Before McCain’s pick of Palin, only Barack could get away with that sort of touchiness.

The Decline of Kim Jung Il

As I mentioned on the Open Thread, I recently read On Some Problems of Education in the Juche Ideology by Kimg Jung Il (PDF version). Some Problems was written by Kim, the dictator of North Korea, while his dad was still dictator on July 15, 1986. Some problems is roughly divided intwo two sections. The first of which, which emphasizes the central place of Man and the cultural superorganism that creates him, is surprisingly contemporary Marxism of the sort you would see on college campuses. The second part, however, has the meat of “Juche Ideology,” which was intended to be the guiding philosophy of North Korea. Juche focuses on three major actors


  • The People, who has sovereignty over a country
  • The Party, who guide the people
  • The Leader, who guides the party


On the face of it, Juche’s People / Party / Leader view of the world is similar to the People’s Republic of China, with its emphasis on the Peopls’s Republic, the Communist Party, and Mao Zedong Thought. Indeed, Juche reads like a copycat of the cultural revolution — a plan to repeat what went “right” while avoiding what went wrong. Of course, the difference is that “Mao Zedong Thought” is really just a euphamism for the collective wisdom of the Party, while “the Leader” is a cult-like object of devotion through North Korea.

Ironically, given North Korea’s plan for a People’s Party’s Leader’s country, it didn’t turn out that way.

Kim Jung Il abandoned his original formulation, pushing an “Army First” policy that emphasizes the Korean People’s Army over the Korean Worker’s Party. Then the North Korean economy was destroyed, and the command-and-control system that guided people’s lived devolved into corruption, thievery, and brutality.

Kim Jung Il may or may not be dead. He may or may not have had a stroke, heart attack, or major surgey.

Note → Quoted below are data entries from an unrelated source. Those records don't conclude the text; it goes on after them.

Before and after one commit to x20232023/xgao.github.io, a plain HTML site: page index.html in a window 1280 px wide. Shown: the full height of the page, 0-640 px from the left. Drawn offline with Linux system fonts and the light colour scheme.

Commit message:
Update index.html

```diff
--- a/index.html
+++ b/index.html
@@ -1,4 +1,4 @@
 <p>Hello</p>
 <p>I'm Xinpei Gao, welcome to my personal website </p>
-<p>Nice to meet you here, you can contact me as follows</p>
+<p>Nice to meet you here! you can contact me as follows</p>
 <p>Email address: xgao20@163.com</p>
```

But his Juche idea is buried twice over: The Army Replaced the Party, corruption replaced rule, and the continuing growth of North Korea’s Core neighbors (China, South Korea, and Japan) rendered North Korea’s former economic wealth irrelevent.  Hope of the worker’s paradise that Kim’s dad tried to build was lost long ago.  Even Kim Jung Il’s simpler and more achievable goal of Juche is now out of reach.

Our focus must be on trying to “engage” (in the sense of subverting) the North Korean government, or whatever is left of it. The more corrupt, backchannel, guangxi connections between Pyongyang and Chinese and South Korean businessmen, the more we can first move North Korea from the most eratic country in the world to a worse-than-usual loser Gap state, like Burma. From there, we encourage whatever development we see, trying to lock the now bankrupt (in nearly every possible sense) North Korean state in to the broader world of the Asian New Core.